Good news for Nissan, but all three of those cars were redesigned recently: the Camry for 2012, and the Accord and Altima this year. Given the improvements that Honda and Toyota have made to their family sedans, Nissan had some work to do to keep the Altima in the game.
Looks are important in any car segment, but are not paramount to success for a family car. The 2013 Altima does away with the frumpy look of the outgoing car, replacing it with a design reminiscent of a generation-old Lexus ES. Classy, but unexciting.
On the other hand, the interior design has been dumbed down, in my opinion. It looks fine and works well enough, but has a cookie-cutter look to it, where the old Altima’s interior neatly incorporated stylistic elements borrowed from the sporty 370Z coupe. Sporty isn’t what family sedans are about, so the 2013 Altima edges closer to the automotive equivalent of sensible shoes.
One of the most important parts of any car is a set of sensible seats. Nissan co-developed the Altima’s front chairs with NASA. These “zero gravity” buckets are presumably comfortable for someone, but not me; they hurt my back and made me glad I wasn’t doing any long-distance travel in this car. Balancing out the weirdly-shaped backrest was a soft bottom cushion. (At least one part of my backside was well taken care of.)
The rear seat cushions are similarly soft, but here, the backrest angle is raked a few degrees too far back. It’s great for napping, but less so for those following mom’s advice to sit up straight.
Headroom is more generous here than in the new Accord, but that car feels roomier overall. The Altima boasts similar trunk space and trumps the Accord by including a split-folding rear seat; in the Accord, you either fold all of it, or pay someone to deliver your Ikea purchase.

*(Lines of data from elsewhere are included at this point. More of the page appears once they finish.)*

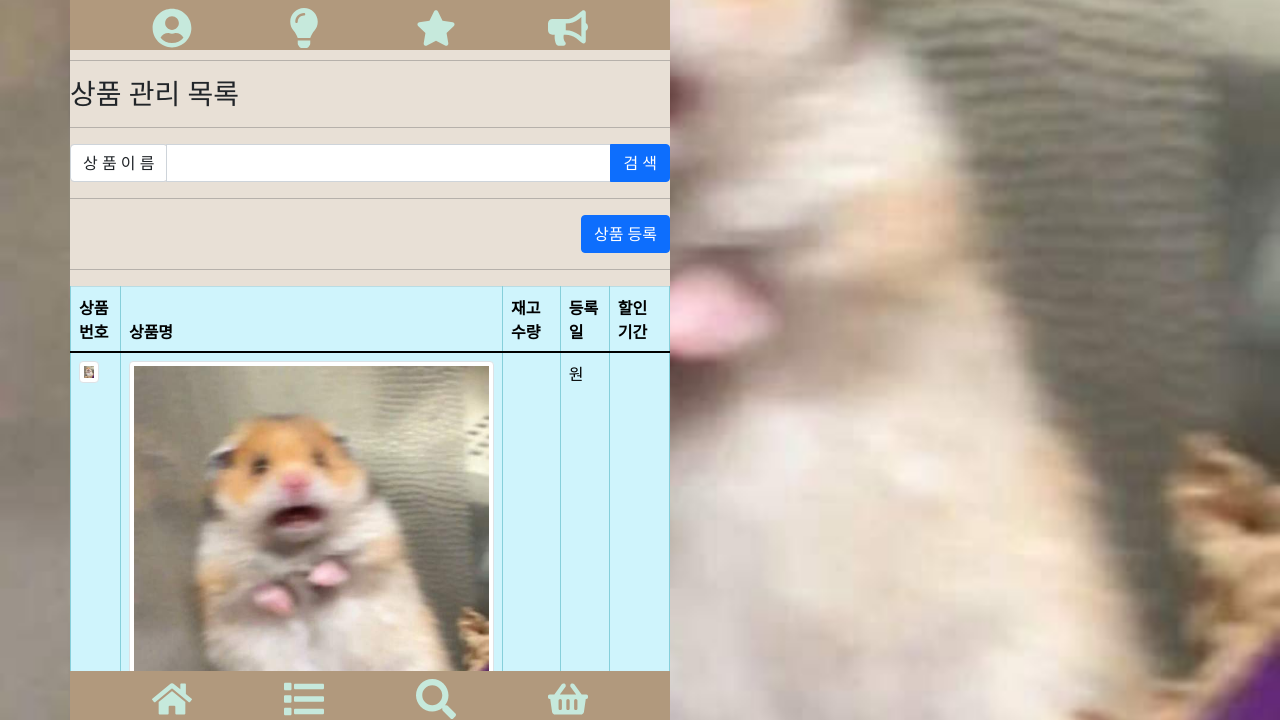
Repository: heegyu97/project
Page: http://localhost/0801_mvc2/WEB-INF/views/seller/productList.jsp
An editor plug-in stored every save of this project. The page is shown before and after the next save, followed by the edit.
The browser window is 1280 px wide. The pictures show the whole page.
An inner scrolling area shows only its first screen. Some web libraries are served in a nearby version. The page is served by Tomcat 9. Nobody is signed in. Other server files are loaded and not shown. The template is opened directly, without the code that normally fills it, so the values that code supplies are empty.

Above is the page before, as saved 2022-08-11 08:13:22.

### 0801_mvc2/src/main/webapp/WEB-INF/views/seller/productList.jsp
<%@ page language="java" contentType="text/html; charset=UTF-8"
    pageEncoding="UTF-8"%>
<%@ taglib uri="http://java.sun.com/jsp/jstl/core" prefix="c" %>
<html>
	<head>
		<meta charset="UTF-8">
		<title> 상품 목록 </title>
		<script src="https://ajax.googleapis.com/ajax/libs/jquery/3.6.0/jquery.min.js"></script>
		<%@ include  file ="/WEB-INF/views/style_link.jsp" %>
		<style type="text/css">
		</style>
	</head>
	<body>
	<%@ include file="/WEB-INF/views/header.jsp" %>
		<hr>
		<h3> 상품 관리 목록 </h3>
		<hr>
		<form action="${pageContext.request.contextPath}/product/list" method="get">
			<div class="input-group">
				<div class="input-group-prepend">
					<select class="form-control" id="searchOption" name="searchOption">
						<option value="prdt_name"
							<c:if test="${search_dto.searchOption == 'prdt_name'}">selected="selected"</c:if>
						> 상 품 이 름 </option>
						<option value="mid"
							<c:if test="${search_dto.searchOption == 'mid'}">selected="selected"</c:if>
						> 판 매 자 </option>
					</select>
				</div>
				<input type="text" class="form-control" id="searchWord" name="searchWord"
						value="${search_dto.searchWord}">
				<div class="input-group-append">
					<button type="submit" class="btn btn-primary"> 검 색 </button>
				</div>
			</div>
		</form>
		<hr>
		<div class="clearfix">
			<a href="${pageContext.request.contextPath}/seller/form">
				<button class="btn btn-primary float-right"> 상품 등록 </button>
			</a>
		</div>
		<hr>
		<table class="table table-hover table-bordered table-info">
			<col class="col-1">
			<thead>
				<tr>
					<th>상품번호</th>	<th>상품명</th>
					<th>재고수량</th> <th>등록일</th> <th>할인 기간</th>
				</tr>
			</thead>
			<tbody>
<%-- 				<c:forEach var="dto" items="${list}"> --%>
				<c:forEach  begin="1" end="2">
					<tr>
						<td><%-- 상품번호 --%>
							<a href="${pageContext.request.contextPath}/guest/detail">
								<img width="20px" height="20px" src="${pageContext.request.contextPath}/resources/img/bg.jpeg" class="img-thumbnail ">
							</a>
						</td>
						<td><%-- 썸네일 ${dto.thumbnail_path} --%>
							<img src="${pageContext.request.contextPath}/resources/img/bg.jpeg" class="img-thumbnail">
						</td>
						<td>
							<a href="${pageContext.request.contextPath}/product/detail?prdt_no=${dto.prdt_no}">
								${dto.prdt_name}
							</a>
						</td>
						<td><%--  --%>
							${dto.sale_price} 원
						</td>
						<td>${dto.mid}</td>
					</tr>
				</c:forEach>
			</tbody>
		</table>
		<hr>
		<%-- 페이징 --%>
		<ul class="pagination">
			<c:if test="${startPageNum > 10}">
				<li class="page-item mx-auto">
					<a class="page-link"
						href="${pageContext.request.contextPath}/product/list?userWantPage=${startPageNum-1}&searchOption=${search_dto.searchOption}&searchWord=${search_dto.searchWord}">
						Previous
					</a>
				</li>
			</c:if>
			<c:forEach var="page_no" begin="${startPageNum}" end="${endPageNum}">
				<c:choose>
					<c:when test="${page_no == userWantPage}">
						<li class="page-item active mx-auto">
							<a class="page-link">${page_no}</a>
						</li>
					</c:when>
					<c:otherwise>
						<li class="page-item mx-auto">
							<a class="page-link"
								href="${pageContext.request.contextPath}/product/list?userWantPage=${page_no}&searchOption=${search_dto.searchOption}&searchWord=${search_dto.searchWord}">
								${page_no}
							</a>
						</li>
					</c:otherwise>
				</c:choose>
			</c:forEach>
			<c:if test="${lastPageNum > endPageNum}">
				<li class="page-item mx-auto">
					<a class="page-link"
						href="${pageContext.request.contextPath}/product/list?userWantPage=${endPageNum+1}&searchOption=${search_dto.searchOption}&searchWord=${search_dto.searchWord}">
						Next
					</a>
				</li>
			</c:if>
		</ul>
		<hr>
	<%@ include file="/WEB-INF/views/footer.jsp" %>
	</body>
</html>

### 0801_mvc2/src/main/webapp/WEB-INF/views/style_link.jsp
<%@ page language="java" contentType="text/html; charset=UTF-8"
    pageEncoding="UTF-8"%>
<%@ taglib uri="http://java.sun.com/jsp/jstl/core" prefix="c" %>

<script
	src="https://ajax.googleapis.com/ajax/libs/jquery/3.6.0/jquery.min.js"></script>
<link rel="stylesheet"
	href="https://cdn.jsdelivr.net/npm/bootstrap@4.6.1/dist/css/bootstrap.min.css">
<script
	src="https://cdn.jsdelivr.net/npm/popper.js@1.16.1/dist/umd/popper.min.js"></script>
<script
	src="https://cdn.jsdelivr.net/npm/bootstrap@4.6.1/dist/js/bootstrap.bundle.min.js"></script>
<!-- ckeditor -->
<script src="//cdn.ckeditor.com/4.19.0/full/ckeditor.js"></script>
<!-- bootstrap to icon -->
<script defer
	src="https://use.fontawesome.com/releases/v5.0.8/js/solid.js"
	integrity="sha384-+Ga2s7YBbhOD6nie0DzrZpJes+b2K1xkpKxTFFcx59QmVPaSA8c7pycsNaFwUK6l"
	crossorigin="anonymous"></script>
<script defer
	src="https://use.fontawesome.com/releases/v5.0.8/js/fontawesome.js"
	integrity="sha384-7ox8Q2yzO/uWircfojVuCQOZl+ZZBg2D2J5nkpLqzH1HY0C1dHlTKIbpRz/LG23c"
	crossorigin="anonymous"></script>
<link
	href="https://cdn.jsdelivr.net/npm/bootstrap@5.0.2/dist/css/bootstrap.min.css"
	rel="stylesheet"
	integrity="sha384-EVSTQN3/azprG1Anm3QDgpJLIm9Nao0Yz1ztcQTwFspd3yD65VohhpuuCOmLASjC"
	crossorigin="anonymous">
<!-- main 기준 공용 -->
<link rel="stylesheet"
	href= "${pageContext.request.contextPath}/resources/E1I3/CSS/style_share.css">
<!-- nav 버튼 사이 거리 조정 -->
<link rel="stylesheet"
	href="${pageContext.request.contextPath}/resources/E1I3/CSS/style_hf.css">

<!-- 0811에 추가 -->
<%@ taglib prefix="fmt" uri="http://java.sun.com/jsp/jstl/fmt" %>

### 0801_mvc2/src/main/webapp/WEB-INF/views/header.jsp
<%@ page language="java" contentType="text/html; charset=UTF-8"
	pageEncoding="UTF-8"%>
<%@ taglib uri="http://java.sun.com/jsp/jstl/core" prefix="c"%>
<div class="container">
	<div class="row">
		<div id="aaa" class="col-lg-6 ">
			<iframe id="bbb" name="adver-frame"
				src="${pageContext.request.contextPath}/adver"></iframe>
		</div>


		<!-- 화면 나누기 :home 화면 오른쪽 : iframe to main -->
		<div id="ccc" class="col-lg-6">
			<!-- footer col6 -->
			<div class="nav">
				<!-- MENU -->
				<section class="servics">
					<div class="icons">
						<div class="child icon1">
							<a class="nav-link" href="${pageContext.request.contextPath}/loginform">
								<i class="fa fa-user-circle" style="width:40px; height:40px; color: #C6E9DC" ></i>
							</a>
						</div>
						<div class="child icon2">
							<a class="nav-link" href="${pageContext.request.contextPath}/tip/tip">
								<i class="fa fa-lightbulb" style="width:40px; height:40px; color: #C6E9DC" ></i>
							</a>
						</div>
						<div class="child icon3">
							<a class="nav-link" href="${pageContext.request.contextPath}/home">
								<i class="fa fa-star" style="width:40px; height:40px; color: #C6E9DC" ></i>
							</a>
						</div>
						<div class="child icon4">
							<a class="nav-link"
								href="${pageContext.request.contextPath}/home"> <i
								class="fa fa-bullhorn" style="width:40px; height:40px; color: #C6E9DC" ></i>
							</a>
						</div>
					</div>
				</section>

			</div>
			<main>
				<!-- 여백 -->
				<h3 style="margin-bottom: 60px"></h3>

### 0801_mvc2/src/main/webapp/WEB-INF/views/footer.jsp
<%@ page language="java" contentType="text/html; charset=UTF-8"
	pageEncoding="UTF-8"%>
<h3 style="margin-top: 60px"></h3>
</main>
<div class="nav" style="bottom: -1px;">
	<!-- MENU -->
	<section class="servics">
		<div class="icons">
			<div class="child icon1">
				<a class="nav-link" href="${pageContext.request.contextPath}/home">
				   <i class="fa fa-home"  style="width:40px; height:40px; color: #C6E9DC" ></i>
				</a>
			</div>
			<div class="child icon2">
				<a class="nav-link" href="${pageContext.request.contextPath}/home">
					<i class="fa fa-list"  style="width:40px; height:40px; color: #C6E9DC" ></i>
				</a>
			</div>
			<div class="child icon3">
				<a class="nav-link" href="${pageContext.request.contextPath}/home">
					<i class="fa fa-search"  style="width:40px; height:40px; color: #C6E9DC" ></i>
				</a>
			</div>
			<div class="child icon4">
				<a class="nav-link" href="${pageContext.request.contextPath}/home">
					<i class="fa fa-shopping-basket"  style="width:40px; height:40px; color: #C6E9DC" ></i>
				</a>
			</div>
		</div>
	</section>

</div>
</div>
<!-- col6 -->
</div>
<!-- row  -->
</div>
<!-- contain  -->

### 0801_mvc2/src/main/webapp/resources/E1I3/CSS/style_share.css
@charset "UTF-8";

.servics{
   width: 100%;
   text-align: center;
}
.icons{
	display: flex;
	justify-content: center;
}
.child{
	text-align: center;
}

main{
	width : 600px;
}
.nav{
		display : inline-block;
		width : 600px;
		height : 50px;
		z-index: 2;
		background-color: #B1997D;
		position: fixed;

}
main{
	width : 600px;
}

body{
	background-image: url('${pageContext.request.contextPath}/resources/img/bg.jpeg');
	background-repeat: no-repeat;
 	background-position: center;
	background-size: cover;
}


#adver-frame {width : 100%;height : 100%}
	@media only screen and (max-width : 1400px ){
	#aaa{
		display: none;
	}

}


#ccc{
	display : inline-block;
  	height: 100vh;
  	background-color : #E8E0D6;
}

::-webkit-scrollbar {
	display: none;
}


#bbb,#ccc {

  	padding: 0px;
  	margin: 0px;
 	overflow: auto;
	width: 600px;
	min-width: 600px;
}
#bbb {
	list-style-type: none;
  	height: 100%;
 	position: fixed;
}

### 0801_mvc2/src/main/webapp/resources/E1I3/CSS/style_hf.css
@charset "UTF-8";

.icon1, .icon2, .icon3{
	margin-right: 10%;
}

After the next save:
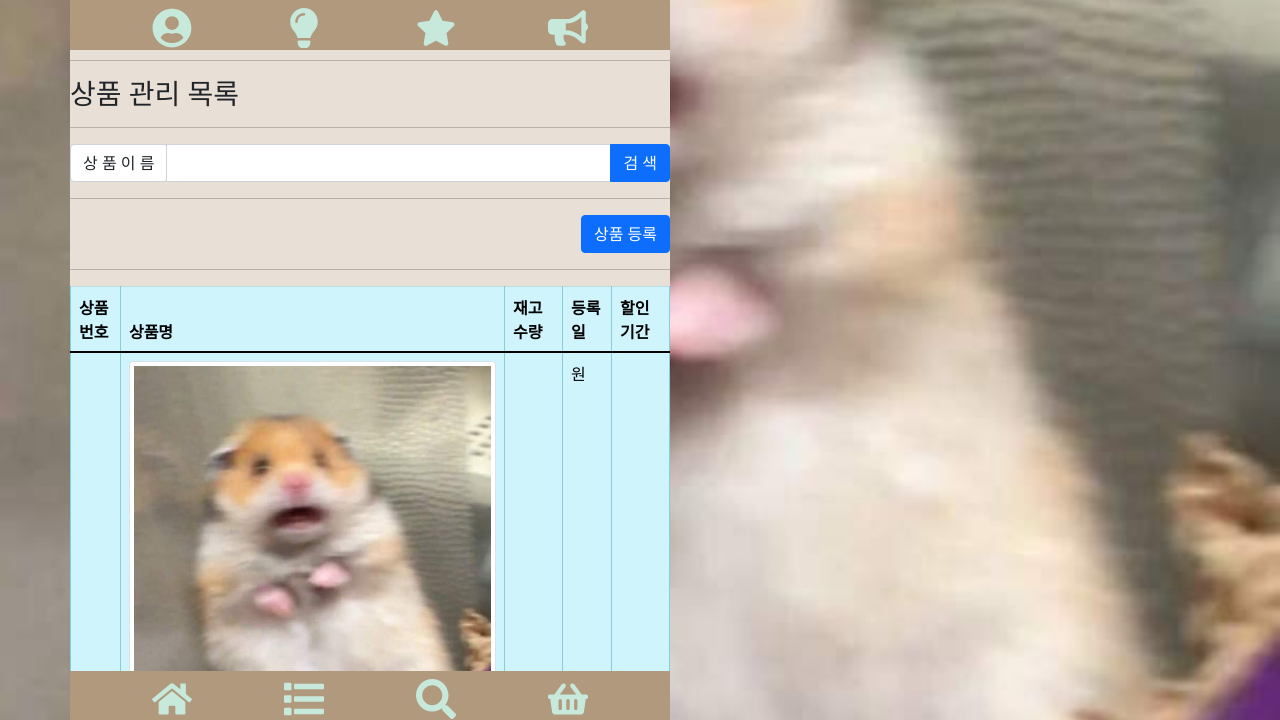
Saved 25 s later.
--- a/0801_mvc2/src/main/webapp/WEB-INF/views/seller/productList.jsp
+++ b/0801_mvc2/src/main/webapp/WEB-INF/views/seller/productList.jsp
@@ -46,7 +46,7 @@
 			<thead>
 				<tr>
 					<th>상품번호</th>	<th>상품명</th>
-					<th>재고수량</th> <th>등록일</th> <th>할인 기간</th>
+					<th>재고수량</th> <th>등록일</th> <th>할인기간</th>
 				</tr>
 			</thead>
 			<tbody>
@@ -54,9 +54,7 @@
 				<c:forEach  begin="1" end="2">
 					<tr>
 						<td><%-- 상품번호 --%>
-							<a href="${pageContext.request.contextPath}/guest/detail">
-								<img width="20px" height="20px" src="${pageContext.request.contextPath}/resources/img/bg.jpeg" class="img-thumbnail ">
-							</a>
+
 						</td>
 						<td><%-- 썸네일 ${dto.thumbnail_path} --%>
 							<img src="${pageContext.request.contextPath}/resources/img/bg.jpeg" class="img-thumbnail">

I was less impressed with the Altima’s interior quality. To be fair, everything looks good, and the materials mostly feel like they belong in a $30,000 car, but the dash generated a couple of buzzy, creaky noises that didn’t go away once the car was warm. A speaker grille in the top of the dash – front and centre for all to see – was poorly fitted, looking like it had warped slightly over years of exposure to hot sun, but my test car had just 4,000 km on its odometer.
Nissan’s 2.5-litre four-cylinder is the volume seller in this car, and it boasts a nominal power increase to 180 hp for 2013. It’s not a sweet-sounding motor, so it’s best that the continuously variable transmission (CVT), standard in all Altimas, is good at keeping engine speeds well below the “buzz point.”
Nissan is known for CVTs and says this one has been redesigned with a view to reducing friction and increasing efficiency. The company’s fuel consumption claims are 7.4/5.0 L/100 km (city/highway); those are very impressive numbers that my test car didn’t stand a chance of matching in a week of cold, snowy weather, instead averaging just below 10 L/100 km in city driving.
I’ve long liked Nissan’s CVTs, but have found in the past that they favoured refinement over performance, so the cars felt slower than their power numbers would suggest (even if that was just a seat-of-the-pants perception). This Altima felt more responsive and eager to let the engine spin when acceleration is called for.
The ride is fabulous, a near-perfect balance of comfort versus body control that trumps the Accord’s too-firm suspension tuning. Steering response is decent, but the electro-hydraulic power assist is a bit over-boosted; that’s a good thing at low speeds (like parking lot crawling), but makes the car feel less poised at highway speeds. Plus, the steering feels a bit “off” in sweeping corners, where Nissan’s Active Understeer Control kicks in to help keep the car on course. The company says it’s “almost undetectable,” but I detected it, and I didn’t like it. It sounds like a feature meant to augment performance at the car’s handling limit, but Nissan says its aim is to help improve steering accuracy in normal driving. Here’s something else I detected: Nissan overthinking the steering system in a family car.
No doubt, the Altima continues to be a good car. Its problem, following this redesign, is that it is neither as cushy as the latest Camry, nor does it boast a personality as sharply defined as the new Accord’s. It tries to strike a balance between the two, and mostly succeeds, but not comprehensively enough to make this a great car.